adobe, after effects, Blackmagic Fusion, Cavus Media, cineform, Creative Cloud, DNx, encoding, export, fstoppers, jeff riegel, mac, Media Encoder, Oliver Kmia, PC, premiere, prores, prores 422, ProRes 4444, support, transcode, windows, Windows 10
by Oliver Kmia, Fstoppers
Premiere Pro and After Effects users were never able to export ProRes files on Windows computers but this limitation has just been lifted by the latest Adobe update.
“Please render the video in ProRes.” How many times did video editors hear this request from a client or an agency? At this point, Windows users have to politely explain why their PC cannot export ProRes due to artificial license limitation on Windows platform. In a kind but condescending tone, I usually propose to deliver the video file in Cineform or DNX as an alternative but there is always this Apple centric agency that only takes ProRes because it’s “the industry standard” and “we love paying three times the price for our computers” I think in my head but I have to bite my tongue not to say this.

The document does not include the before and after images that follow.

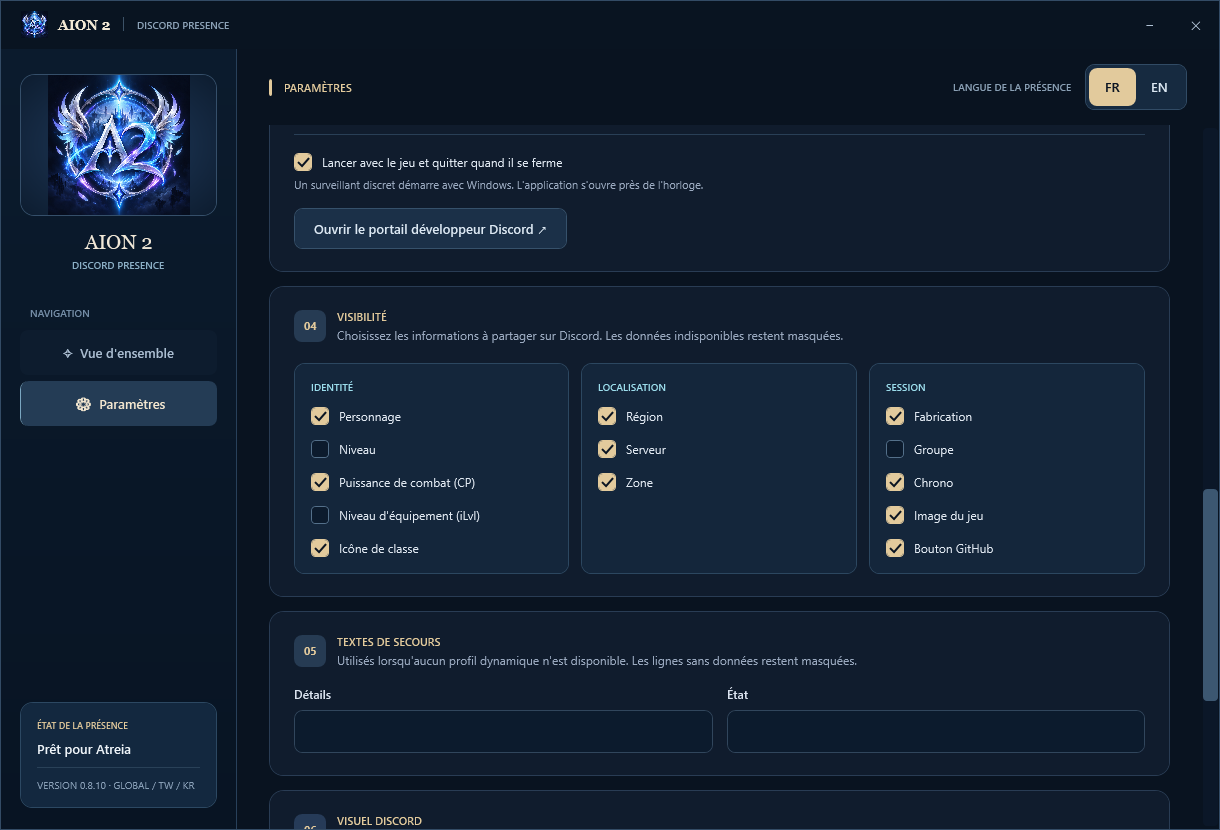
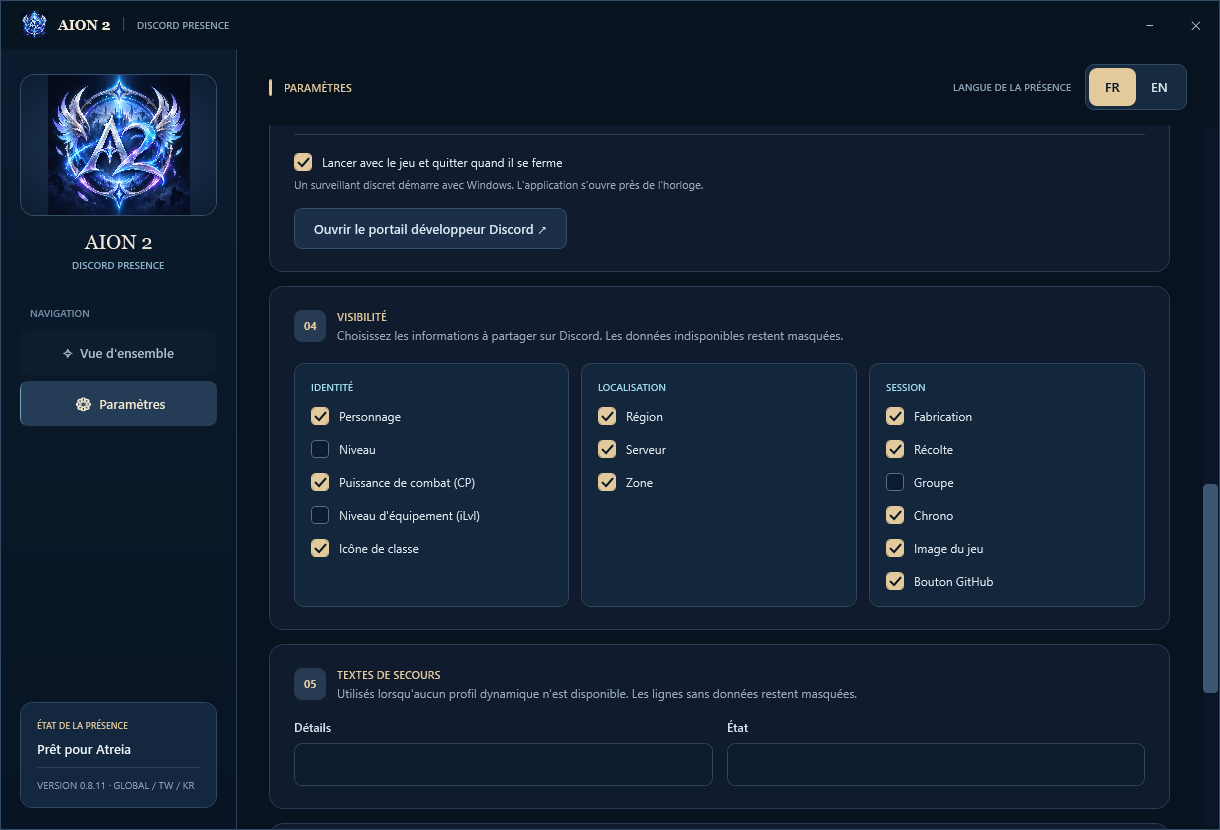
Add gathering artwork and document version 0.8.11

diff --git a/README.md b/README.md
@@ -20,7 +20,7 @@ A Discord developer account is not required. The shared Application ID and game/
 
 ## Download and first setup
 
-1. Download [AionPresence-Setup-0.8.10.exe](https://github.com/KaiiZzeR971/AION-2-Discord-Rich-Presence/releases/download/v0.8.10/AionPresence-Setup-0.8.10.exe) from this repository's Releases.
+1. Download [AionPresence-Setup-0.8.11.exe](https://github.com/KaiiZzeR971/AION-2-Discord-Rich-Presence/releases/download/v0.8.11/AionPresence-Setup-0.8.11.exe) from this repository's Releases.
 2. Run the installer. Installation is required. The app is installed for your Windows account and added to the Start menu.
 3. For Global automatic detection, complete the [Npcap setup](#npcap-setup-for-global) below before starting the game.
 4. Open **AION 2 Discord Presence** from the Start menu once. Select **EN** or **FR**, leave the client selection on **Auto**, and choose which fields to display in Settings.
@@ -29,7 +29,7 @@ A Discord developer account is not required. The shared Application ID and game/
 
 After setup, the app launches quietly near the Windows clock when the game starts. You can open its window from the notification icon. Preferences are saved automatically. Unavailable data and disabled fields are omitted from the presence.
 
-The installer is currently **unsigned**, so Windows may display a warning. A [SHA-256 checksum](https://github.com/KaiiZzeR971/AION-2-Discord-Rich-Presence/releases/download/v0.8.10/AionPresence-Setup-0.8.10.sha256) is provided alongside the installer.
+The installer is currently **unsigned**, so Windows may display a warning. A [SHA-256 checksum](https://github.com/KaiiZzeR971/AION-2-Discord-Rich-Presence/releases/download/v0.8.11/AionPresence-Setup-0.8.11.sha256) is provided alongside the installer.
 
 ## Npcap setup for Global
 
@@ -69,11 +69,14 @@ You can install the presence app on another local disk, including folders with s
 - **Party display:** Party or Lobby and the native member counter occupy their own presence line. Character and location information share the preceding line while grouped. The timer remains separate.
 - **Region and server:** compact format such as `EU · Israphel - Safe Haven`. The zone shows only its name and uses a hyphen separator. It appears below character information outside a group, or alongside character information when the group occupies its own line. Empty or hidden fields leave no separator behind.
 - **Crafting:** while a recognized recipe is being crafted, the second line shows **Crafting** and the crafting icon replaces the class icon. The location and class return after the last result. No item count is shared. Enabled by default and configurable in Settings; crafting takes priority over the location and party line.
+- **Gathering:** after each recognized gathering result, the second line shows **Gathering · zone** and the gathering icon replaces the class icon. Region and server are temporarily hidden. The status remains for 30 seconds after the last action; another action refreshes it. Resource names and quantities are never shared. Enabled by default and configurable in Settings. A scene or character change clears it.
 - **Session timer:** based on the game process start time. Reopening the presence app while the same game session is running preserves the timer.
 
 Character identity, class, level, item level, CP, server and the last detected map are restored when the app restarts during the same game session. The cached server remains available if the online search cannot be reached. A new game session does not reuse an old profile. On a fresh late start, the game presence works while automatic character details are pending; previously sent packets cannot be recovered.
 
 ### Current limitations
+
+- Gathering has been validated with Diamond and Odyle on Global EU. Detection starts with the first recognized result, including unsuccessful attempts. Other gathering types and TW/KR remain unverified.
 
 - Crafting has been validated with Sapphire Ring and Sapphire Decoration on Global EU, including a batch stopped after a completed quality-upgraded item. Other professions and TW/KR remain unverified. If an individual craft is interrupted without a recognized result, the activity expires within one minute.
 - Location detection follows the game's scene messages. The displayed place is the **last detected loaded destination**. Continuous updates while walking between areas are not yet verified.
@@ -83,7 +86,7 @@ Character identity, class, level, item level, CP, server and the last detected m
 
 ## Features and settings
 
-Default visibility: character, CP, class icon, region, server, zone, crafting, timer, game artwork and GitHub button enabled. Character level, item level and party disabled. Each option can be changed in Settings; updates preserve saved preferences.
+Default visibility: character, CP, class icon, region, server, zone, crafting, gathering, timer, game artwork and GitHub button enabled. Character level, item level and party disabled. Each option can be changed in Settings; updates preserve saved preferences.
 
 - French or English interface and presence, including localized Global destination names.
 - Visibility controls for character, level, gear score, class icon, region, server, location, party, timer, artwork, and download button.
@@ -154,7 +157,7 @@ Aucun compte développeur Discord n'est nécessaire. L'Application ID partagé e
 
 ### Télécharger et configurer
 
-1. Téléchargez [AionPresence-Setup-0.8.10.exe](https://github.com/KaiiZzeR971/AION-2-Discord-Rich-Presence/releases/download/v0.8.10/AionPresence-Setup-0.8.10.exe) depuis les Releases de ce dépôt.
+1. Téléchargez [AionPresence-Setup-0.8.11.exe](https://github.com/KaiiZzeR971/AION-2-Discord-Rich-Presence/releases/download/v0.8.11/AionPresence-Setup-0.8.11.exe) depuis les Releases de ce dépôt.
 2. Lancez l'installateur. L'installation est obligatoire. L'application est installée pour votre compte Windows et ajoutée au menu Démarrer.
 3. Pour la détection automatique sur Global, effectuez la [configuration Npcap](#configuration-de-npcap-pour-global) ci-dessous avant de lancer le jeu.
 4. Ouvrez une première fois **AION 2 Discord Presence** depuis le menu Démarrer. Choisissez **FR** ou **EN**, laissez la version du client sur **Auto** et choisissez les champs à afficher dans les paramètres.
@@ -163,7 +166,7 @@ Aucun compte développeur Discord n'est nécessaire. L'Application ID partagé e
 
 Après cette configuration, l'application démarre discrètement près de l'horloge Windows avec le jeu. Son icône de notification permet de rouvrir la fenêtre. Les préférences sont sauvegardées automatiquement. Les champs indisponibles ou désactivés sont omis de la présence.
 
-L'installateur est actuellement **non signé** ; Windows peut afficher un avertissement. Une [somme SHA-256](https://github.com/KaiiZzeR971/AION-2-Discord-Rich-Presence/releases/download/v0.8.10/AionPresence-Setup-0.8.10.sha256) accompagne l'installateur.
+L'installateur est actuellement **non signé** ; Windows peut afficher un avertissement. Une [somme SHA-256](https://github.com/KaiiZzeR971/AION-2-Discord-Rich-Presence/releases/download/v0.8.11/AionPresence-Setup-0.8.11.sha256) accompagne l'installateur.
 
 ### Configuration de Npcap pour Global
 
@@ -203,11 +206,14 @@ Vous pouvez installer l'application de présence sur un autre disque local, y co
 - **Affichage du groupe :** Groupe ou Salon et le compteur natif occupent leur propre ligne dans la présence. Les informations du personnage et du lieu sont réunies sur la ligne précédente lorsque vous êtes en groupe. Le chronomètre reste séparé.
 - **Région et serveur :** format compact comme `EU · Israphel - Safe Haven`, avec uniquement le nom de la zone et un trait d'union pour la séparer du serveur, sous les informations du personnage hors groupe, ou avec le personnage lorsque le groupe occupe sa propre ligne. Les champs vides ou masqués ne laissent aucun séparateur.
 - **Fabrication :** pendant une recette reconnue, la deuxième ligne affiche **Fabrication en cours** et son icône remplace celle de la classe. Le lieu et la classe reviennent après le dernier résultat. Aucun nombre d’objets n’est partagé. Activée par défaut et configurable dans les paramètres ; la fabrication est prioritaire sur la ligne du lieu et du groupe.
+- **Récolte :** après chaque résultat de récolte reconnu, la deuxième ligne affiche **Récolte · zone** et l’icône de récolte remplace celle de la classe. Région et serveur sont temporairement masqués. Le statut reste 30 secondes après la dernière action ; une nouvelle action renouvelle ce délai. Aucun nom de ressource ni quantité n’est partagé. Activée par défaut et configurable dans les paramètres. Un changement de scène ou de personnage efface ce statut.
 - **Chrono de session :** fondé sur l'heure de lancement du processus du jeu. Rouvrir l'application pendant la même session conserve le chrono.
 
 L'identité du personnage, la classe, le niveau, l'iLvl, le CP, le serveur et la dernière carte détectée sont restaurés si l'application redémarre pendant la même session de jeu. Le serveur sauvegardé reste disponible si la recherche en ligne échoue. Une nouvelle session ne reprend pas l'ancien profil. Lors d'un premier lancement en cours de partie, la présence du jeu fonctionne en attendant les détails automatiques du personnage ; les messages déjà transmis ne peuvent pas être récupérés.
 
 ### Limites actuelles
+
+- La récolte a été validée avec le diamant et l’odyle sur Global EU. La détection commence au premier résultat reconnu, y compris une tentative infructueuse. Les autres types de récolte et les clients TW/KR restent à valider.
 
 - La fabrication a été validée avec Sapphire Ring et Sapphire Decoration sur Global EU, y compris une série arrêtée après un objet terminé de qualité supérieure. Les autres métiers et les clients TW/KR restent à valider. Si une fabrication individuelle est interrompue sans résultat reconnu, l’activité expire en une minute au maximum.
 - La détection du lieu suit les messages de chargement du jeu. Le lieu affiché est la **dernière destination chargée détectée**. Les changements continus à pied entre les lieux ne sont pas encore validés.
@@ -217,10 +223,10 @@ L'identité du personnage, la classe, le niveau, l'iLvl, le CP, le serveur et la
 
 ### Fonctions et paramètres
 
-Affichage initial : personnage, CP, icône de classe, région, serveur, zone, fabrication, chrono, image du jeu et bouton GitHub activés. Niveau du personnage, iLvl et groupe désactivés. Chaque option peut être modifiée dans les paramètres ; les mises à jour conservent les préférences enregistrées.
+Affichage initial : personnage, CP, icône de classe, région, serveur, zone, fabrication, récolte, chrono, image du jeu et bouton GitHub activés. Niveau du personnage, iLvl et groupe désactivés. Chaque option peut être modifiée dans les paramètres ; les mises à jour conservent les préférences enregistrées.
 
 - Interface et présence en français ou en anglais, avec traduction des destinations Global.
-- Choix des champs affichés : personnage, niveau, score d'équipement, icône de classe, région, serveur, lieu, groupe, fabrication, chrono, image et bouton de téléchargement.
+- Choix des champs affichés : personnage, niveau, score d'équipement, icône de classe, région, serveur, lieu, groupe, fabrication, récolte, chrono, image et bouton de téléchargement.
 - Image du jeu et icônes des classes, dont Brawler.
 - Lancement automatique dans la zone de notification avec `Aion2.exe` et fermeture quand le jeu se ferme.
 - Préférences sauvegardées et bouton de fermeture configurable : demander, réduire dans la zone de notification ou quitter.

At this point, I usually request help from my Apple user friends (yes, I have a few) to transcode the file for me. Some people found third-party software or plugins that can export ProRes but these applications are not official and can generate compatibility issue, encoding errors, and instability. You could also use Blackmagic Fusion on Windows, one of the only video software able to output ProRes.

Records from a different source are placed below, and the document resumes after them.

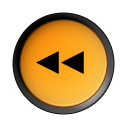
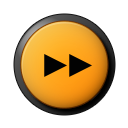
sec com

diff --git a/style.css b/style.css
@@ -16,7 +16,7 @@ body {
     top: 50%;
     left: 50%;
     transform: translate(-50%,-50%);
-   z-index: 1;
+   z-index: -1;
 }
 
 #blacklayer {
@@ -29,19 +29,100 @@ body {
 }
 
 /* card */
-/* #main {
+#main {
     width: 25%;
     background-color: #fff;
-    border-radius: 20px;
+    border-radius: 15px;
+    position: absolute;
     top: 50%;
     left: 50%;
     transform: translate(-50%,-50%);
     z-index: 999;
-
 }
 
 #image img {
-    height: 180px;
-    width: 100px;
+    height: 300px;
+    width: 100%;
     margin-top: -5px;
-} */
+    border-top-left-radius: 15px;
+    border-top-right-radius: 15px;
+}
+#player {
+    padding: 25px;
+    color: #333;
+}
+
+#songtitle {
+    width: 300px;
+    text-align: center;
+    font-family: 'Oswald', sans-serif;
+    font-size: 18px;
+    position: absolute;
+    top: 70%;
+    left: 50%;
+    transform: translate(-50%,-50%);
+}
+#buttons {
+    height: 50px;
+    width: 100%;
+    margin-top:50px;
+    position: relative;
+    top: 10%;
+    left: 74%;
+    transform: translate(-50%,-50%);
+}
+#play,#next,#pre {
+    width: 50px;
+    height: 50px;
+    border: 0;
+    background-color: white;
+    outline: none;
+    cursor: pointer;
+    position: absolute;
+    top: 50%;
+    left: 30%;
+    transform: translate(-50%,-50%);
+    font-size: 100px;
+}
+
+#next {
+    width: 30px;
+    height: 30px;
+    left: 50%;
+}
+#pre {
+    width: 30px;
+    height: 30px;
+    left: 10%;
+}
+#play img,#next img,#pre img {
+    position: absolute;
+    top: 50%;
+    left: 50%;
+    transform: translate(-50%,-50%);
+
+}
+#seek-bar {
+    height: 5px;
+    width: 250px;
+    background-color: gray;
+    display: flex;
+    border-radius: 50px;
+    margin-left: 46px;
+    cursor: pointer;
+}
+
+#fill {
+    height: 5px;
+    background-color: #fd9a13;
+    border-radius: 20px;
+}
+#handle {
+    width: 8px;
+    height: 8px;
+    background-color: #fd9a13;
+    border: 1px solid #020202;
+    border-radius: 50%;
+    margin-left: -5px;
+    transform:scale(2);
+}

diff --git a/index.html b/index.html
@@ -5,6 +5,7 @@
     <meta name="viewport" content="width=device-width, initial-scale=1.0">
     <meta http-equiv="X-UA-Compatible" content="ie=edge">
     <title>Document</title>
+    <link href="https://fonts.googleapis.com/css?family=Oswald" rel="stylesheet">
     <link rel="stylesheet" href="style.css">
     <script type="text/javascript" src="script.js"></script>
 </head>
@@ -18,11 +19,11 @@
             <img src="images/thrills.jpg" alt="">
         </div>
         <div id="player">
-            <div id="songtitle"></div>
+            <div id="songtitle">sia-cheap-thirlls</div>
             <div id="buttons">
-                <button id="pre"><img src="images/previous.png" height="90%" width="90%"/></button>
-                <button id="play"><img src="images/play.png"></button>
-                <button id="next"><img src="images/next.png" height="90%" width="90%"/></button>
+                <button id="pre"><img src="images/previous.png" height="40px" width="40px" ></button>
+                <button id="play"><img src="images/play.png" height="60px" width="60px"></button>
+                <button id="next"><img src="images/next.png" height="40px" width="40px"></button>
             </div>
             <div id="seek-bar">
                 <div id="fill"></div>

diff --git a/script.js b/script.js
@@ -1,0 +1,21 @@
+// first you create a arry for song which want to play
+
+var songs = ["cheap-thrills.mp3","amor.mp3","don,t.mp3"];
+// now create an arry of poster you want to use
+var poster = ["thills.jpg,amor.jpg,otelia.jpg"];
+
+var songtitle = document.getElementById("songtitle");
+var fillbar = document.getElementById("fill");
+
+// now create an object for audio class
+
+var song = new Audio();
+var currentSong: 0;
+
+// now i want to play song when body or window is load
+
+window.onload = playSong;    
+function playSong ();
+    song.src = songs[currentSong];
+    song.title.textContent = songs[currentSong];
+    song.play();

But today, after many years of unfair PC discrimination, Windows users are now able to deliver ProRes files natively. With the latest Adobe updates, ProRes 4444 and ProRes 422 export is available within Premiere Pro, After Effects, and Media Encoder on Windows 10. Humanity rejoices. This is an excellent and unexpected move from Adobe and Apple.

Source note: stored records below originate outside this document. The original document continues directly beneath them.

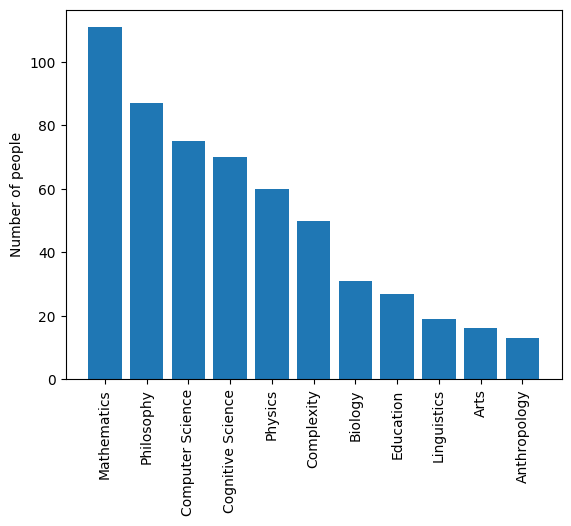
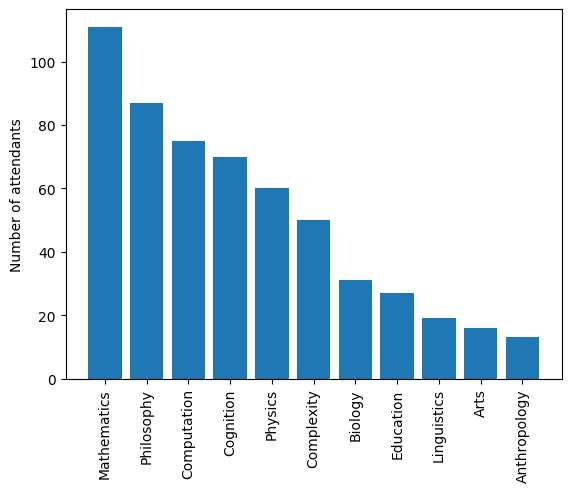
final changes

diff --git a/final_outputs/chord_diagram.html b/final_outputs/chord_diagram.html
@@ -49,29 +49,29 @@
         font-family: "Lato", sans-serif;
       }
 
-      #chart-ad03fbe9, #featured-chart-ad03fbe9 {
+      #chart-3e9aecd7, #featured-chart-3e9aecd7 {
         font-size: 16px;
         font-family: "Lato", sans-serif;
         text-align: center;
         fill: #454545;
       }
 
-      #chart-ad03fbe9 svg, #featured-chart-ad03fbe9 svg {
-        max-width: 700.0px;
+      #chart-3e9aecd7 svg, #featured-chart-3e9aecd7 svg {
+        max-width: 600.0px;
       }
 
-      .details_thumbs-chart-ad03fbe9 {
+      .details_thumbs-chart-3e9aecd7 {
         margin:5.0px;
         max-width:85.0px;
         padding:0;
         display:inline-block; 
       }
 
-      .details_thumbs-chart-ad03fbe9 img {
+      .details_thumbs-chart-3e9aecd7 img {
         max-width:85.0px;
       }
 
-      .details_thumbs-chart-ad03fbe9 figcaption {
+      .details_thumbs-chart-3e9aecd7 figcaption {
         text-align: center;
         font-size: 14.0px;
       }
@@ -90,8 +90,8 @@
       }
 
       @media (min-width: 600px) {
-				#chart-ad03fbe9, #featured-chart-ad03fbe9 {
-					font-size: 20px;
+				#chart-3e9aecd7, #featured-chart-3e9aecd7 {
+					font-size: 15.4px;
 				}
 
         .arc_numbers{
@@ -101,7 +101,7 @@
     </style>
   </head>
   <body>
-    <div id="chart-ad03fbe9" class="chord">
+    <div id="chart-3e9aecd7" class="chord">
     </div>
     <script src="https://unpkg.com/@popperjs/core@2"></script>
     <script src="https://unpkg.com/tippy.js@6"></script>
@@ -123,12 +123,12 @@
         bottom: 100.0
       };
 
-      width = Math.min(window.innerWidth, 700.0) - margin.left - margin.right;
-      height = Math.min(window.innerWidth, 700.0) - margin.top - margin.bottom;
+      width = Math.min(window.innerWidth, 600.0) - margin.left - margin.right;
+      height = Math.min(window.innerWidth, 600.0) - margin.top - margin.bottom;
 
-      tag_id = "chart-ad03fbe9";
-      Names = ['Philosophy', 'Complexity', 'Anthropology', 'Physics', 'Linguistics', 'Arts', 'Mathematics', 'Cognitive Science', 'Biology', 'Education', 'Computer Science'];
-      colors = d3.schemeSet1;
+      tag_id = "chart-3e9aecd7";
+      Names = ['Philosophy', 'Complexity', 'Anthropology', 'Physics', 'Linguistics', 'Arts', 'Mathematics', 'Cognition', 'Biology', 'Education', 'Computation'];
+      colors = ['#ff0000', '#80ff00', '#0040ff', '#ff9305', '#8000ff', '#19e36d', '#b51f71', '#c99c30', '#02ddfa', '#0a0a0a', '#ddff00'];
       opacityDefault = 0.8;
       matrix = [[0.0, 25.0, 9.0, 28.0, 8.0, 9.0, 46.0, 29.0, 12.0, 9.0, 30.0], [25.0, 0.0, 4.0, 22.0, 9.0, 8.0, 25.0, 24.0, 16.0, 8.0, 27.0], [9.0, 4.0, 0.0, 5.0, 4.0, 5.0, 9.0, 9.0, 5.0, 2.0, 6.0], [28.0, 22.0, 5.0, 0.0, 6.0, 6.0, 39.0, 16.0, 11.0, 8.0, 24.0], [8.0, 9.0, 4.0, 6.0, 0.0, 6.0, 8.0, 12.0, 6.0, 5.0, 11.0], [9.0, 8.0, 5.0, 6.0, 6.0, 0.0, 11.0, 5.0, 4.0, 3.0, 5.0], [46.0, 25.0, 9.0, 39.0, 8.0, 11.0, 0.0, 28.0, 18.0, 19.0, 50.0], [29.0, 24.0, 9.0, 16.0, 12.0, 5.0, 28.0, 0.0, 16.0, 18.0, 29.0], [12.0, 16.0, 5.0, 11.0, 6.0, 4.0, 18.0, 16.0, 0.0, 5.0, 17.0], [9.0, 8.0, 2.0, 8.0, 5.0, 3.0, 19.0, 18.0, 5.0, 0.0, 12.0], [30.0, 27.0, 6.0, 24.0, 11.0, 5.0, 50.0, 29.0, 17.0, 12.0, 0.0]];
       details = [];
@@ -174,7 +174,7 @@
 
       //A "custom" d3 chord function that automatically sorts the order of the chords in such a manner to reduce overlap
       var chord = customChordLayout()
-        .padding(0.01)
+        .padding(0.15)
         .sortChords(d3.descending) //which chord should be shown on top when chords cross. Now the biggest chord is at the bottom
         .matrix(matrix);
 
@@ -581,7 +581,7 @@
               
               var figures = '';
               for(var i = 0; i < details[d.source.index][d.target.index].length; i++) {
-                  figures += "<figure class='details_thumbs-chart-ad03fbe9'><img src=" + details_thumbs[d.source.index][d.target.index][i] + "><figcaption>" + details[d.source.index][d.target.index][i] + "</figcaption></figure>"
+                  figures += "<figure class='details_thumbs-chart-3e9aecd7'><img src=" + details_thumbs[d.source.index][d.target.index][i] + "><figcaption>" + details[d.source.index][d.target.index][i] + "</figcaption></figure>"
               }
         
               tippy_content = tippy_content +

diff --git a/hyperViz.py b/hyperViz.py
@@ -146,8 +146,8 @@ def disciplineFreq(in_percentage = True):
 Main program
 """
 # disciplineCount()
-# disciplineFreq()
-disciplinePercentage()
+disciplineFreq(in_percentage=False)
+# disciplinePercentage()
 
 
 # TODO: learn to change a key in a dictionary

Simply head to the Creative Cloud desktop application to update Premiere (version CC 13.0.2), After Effects, and Media Encoder.